On MinGW, unsetenv is not available, but a variable ‘FOO’ can be removed with a call putenv ("FOO="), as described under putenv above.
The C99 standard provides va_copy for copying va_list variables. It may be available in older environments too, though possibly as __va_copy (e.g., gcc in strict pre-C99 mode). These can be tested with #ifdef. A fallback to memcpy (&dst, &src, sizeof (va_list)) gives maximum portability.
va_list is not necessarily just a pointer. It can be a struct (e.g., gcc on Alpha), which means NULL is not portable. Or it can be an array (e.g., gcc in some PowerPC configurations), which means as a function parameter it can be effectively call-by-reference and library routines might modify the value back in the caller (e.g., vsnprintf in the GNU C Library 2.1).
Signed >>
Normally the C >> right shift of a signed type replicates the high bit, giving a so-called “arithmetic” shift. But care should be taken since Standard C doesn't require that behavior. On those few processors without a native arithmetic shift (for instance Cray vector systems) zero bits may be shifted in, the same as a shift of an unsigned type.
Integer /

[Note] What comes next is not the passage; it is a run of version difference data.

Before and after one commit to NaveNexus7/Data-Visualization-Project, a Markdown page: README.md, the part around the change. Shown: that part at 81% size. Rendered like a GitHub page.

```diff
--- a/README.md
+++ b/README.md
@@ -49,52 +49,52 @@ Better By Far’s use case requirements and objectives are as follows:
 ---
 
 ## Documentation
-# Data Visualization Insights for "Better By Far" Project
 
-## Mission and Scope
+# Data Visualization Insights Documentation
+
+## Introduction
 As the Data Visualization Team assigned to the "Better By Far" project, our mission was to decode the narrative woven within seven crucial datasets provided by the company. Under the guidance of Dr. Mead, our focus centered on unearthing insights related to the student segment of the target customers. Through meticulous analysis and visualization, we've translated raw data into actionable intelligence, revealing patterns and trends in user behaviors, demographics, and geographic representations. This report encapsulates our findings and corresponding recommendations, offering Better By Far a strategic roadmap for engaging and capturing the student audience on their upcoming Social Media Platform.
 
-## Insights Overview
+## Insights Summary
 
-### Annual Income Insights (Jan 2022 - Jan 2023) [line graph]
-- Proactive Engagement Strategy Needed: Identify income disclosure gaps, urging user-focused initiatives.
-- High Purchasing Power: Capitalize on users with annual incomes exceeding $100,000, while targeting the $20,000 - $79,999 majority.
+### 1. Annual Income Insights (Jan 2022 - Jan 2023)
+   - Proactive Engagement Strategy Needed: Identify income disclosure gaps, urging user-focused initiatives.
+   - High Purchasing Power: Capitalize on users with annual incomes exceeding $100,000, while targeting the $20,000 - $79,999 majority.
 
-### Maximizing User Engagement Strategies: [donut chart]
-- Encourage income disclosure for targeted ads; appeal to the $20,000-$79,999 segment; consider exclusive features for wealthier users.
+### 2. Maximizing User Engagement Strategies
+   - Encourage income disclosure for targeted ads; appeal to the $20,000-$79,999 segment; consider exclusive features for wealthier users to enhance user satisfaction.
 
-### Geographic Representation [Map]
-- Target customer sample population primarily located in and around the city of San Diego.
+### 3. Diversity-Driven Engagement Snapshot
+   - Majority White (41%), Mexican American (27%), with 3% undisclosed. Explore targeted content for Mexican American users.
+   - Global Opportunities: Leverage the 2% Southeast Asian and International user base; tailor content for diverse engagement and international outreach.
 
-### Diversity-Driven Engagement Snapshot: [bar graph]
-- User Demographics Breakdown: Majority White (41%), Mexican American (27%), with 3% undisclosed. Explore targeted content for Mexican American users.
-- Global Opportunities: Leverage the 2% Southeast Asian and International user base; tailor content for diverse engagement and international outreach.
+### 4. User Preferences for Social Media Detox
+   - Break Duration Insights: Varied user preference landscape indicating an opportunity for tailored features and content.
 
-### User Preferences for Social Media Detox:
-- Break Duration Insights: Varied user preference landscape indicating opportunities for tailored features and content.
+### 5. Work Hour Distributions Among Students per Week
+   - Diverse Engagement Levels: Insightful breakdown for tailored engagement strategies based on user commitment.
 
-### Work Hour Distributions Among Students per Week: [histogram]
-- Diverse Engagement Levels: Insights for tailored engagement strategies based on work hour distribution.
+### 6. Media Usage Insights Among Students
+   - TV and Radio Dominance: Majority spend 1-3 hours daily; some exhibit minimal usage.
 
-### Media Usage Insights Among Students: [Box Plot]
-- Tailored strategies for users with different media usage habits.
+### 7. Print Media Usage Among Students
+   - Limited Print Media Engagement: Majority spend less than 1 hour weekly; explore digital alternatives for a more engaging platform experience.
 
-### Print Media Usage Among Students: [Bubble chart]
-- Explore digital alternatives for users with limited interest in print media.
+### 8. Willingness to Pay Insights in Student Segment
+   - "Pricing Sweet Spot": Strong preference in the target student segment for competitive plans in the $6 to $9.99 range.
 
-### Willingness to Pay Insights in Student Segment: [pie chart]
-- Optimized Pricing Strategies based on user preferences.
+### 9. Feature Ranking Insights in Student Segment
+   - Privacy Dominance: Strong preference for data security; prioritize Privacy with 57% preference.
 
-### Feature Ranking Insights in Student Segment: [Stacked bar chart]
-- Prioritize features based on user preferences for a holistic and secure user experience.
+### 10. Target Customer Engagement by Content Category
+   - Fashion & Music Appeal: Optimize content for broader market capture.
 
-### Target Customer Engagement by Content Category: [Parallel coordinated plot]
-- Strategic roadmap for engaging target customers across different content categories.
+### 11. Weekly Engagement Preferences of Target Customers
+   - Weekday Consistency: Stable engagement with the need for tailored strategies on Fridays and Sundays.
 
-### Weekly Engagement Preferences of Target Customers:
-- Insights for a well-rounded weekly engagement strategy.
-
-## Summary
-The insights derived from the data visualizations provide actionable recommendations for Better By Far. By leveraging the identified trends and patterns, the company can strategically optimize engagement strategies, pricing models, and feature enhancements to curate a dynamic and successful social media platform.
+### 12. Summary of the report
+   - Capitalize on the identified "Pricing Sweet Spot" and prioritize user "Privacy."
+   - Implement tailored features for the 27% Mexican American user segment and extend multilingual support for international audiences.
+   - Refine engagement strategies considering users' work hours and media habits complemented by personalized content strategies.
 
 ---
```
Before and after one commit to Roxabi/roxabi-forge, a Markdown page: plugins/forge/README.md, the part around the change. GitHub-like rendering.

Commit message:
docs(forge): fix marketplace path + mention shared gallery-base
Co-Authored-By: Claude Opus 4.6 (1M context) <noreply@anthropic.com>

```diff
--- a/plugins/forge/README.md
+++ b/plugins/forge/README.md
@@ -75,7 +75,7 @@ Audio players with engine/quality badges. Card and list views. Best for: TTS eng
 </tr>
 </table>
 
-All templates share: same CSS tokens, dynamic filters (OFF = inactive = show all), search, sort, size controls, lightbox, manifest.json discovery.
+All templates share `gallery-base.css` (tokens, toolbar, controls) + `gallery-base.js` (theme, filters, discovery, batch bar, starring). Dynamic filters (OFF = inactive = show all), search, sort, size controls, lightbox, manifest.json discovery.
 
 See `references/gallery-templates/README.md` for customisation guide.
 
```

C divides signed integers by truncating their quotient toward zero, yielding the same result as Fortran. However, before C99 the standard allowed C implementations to take the floor or ceiling of the quotient in some cases. Hardly any implementations took advantage of this freedom, though, and it's probably not worth worrying about this issue nowadays.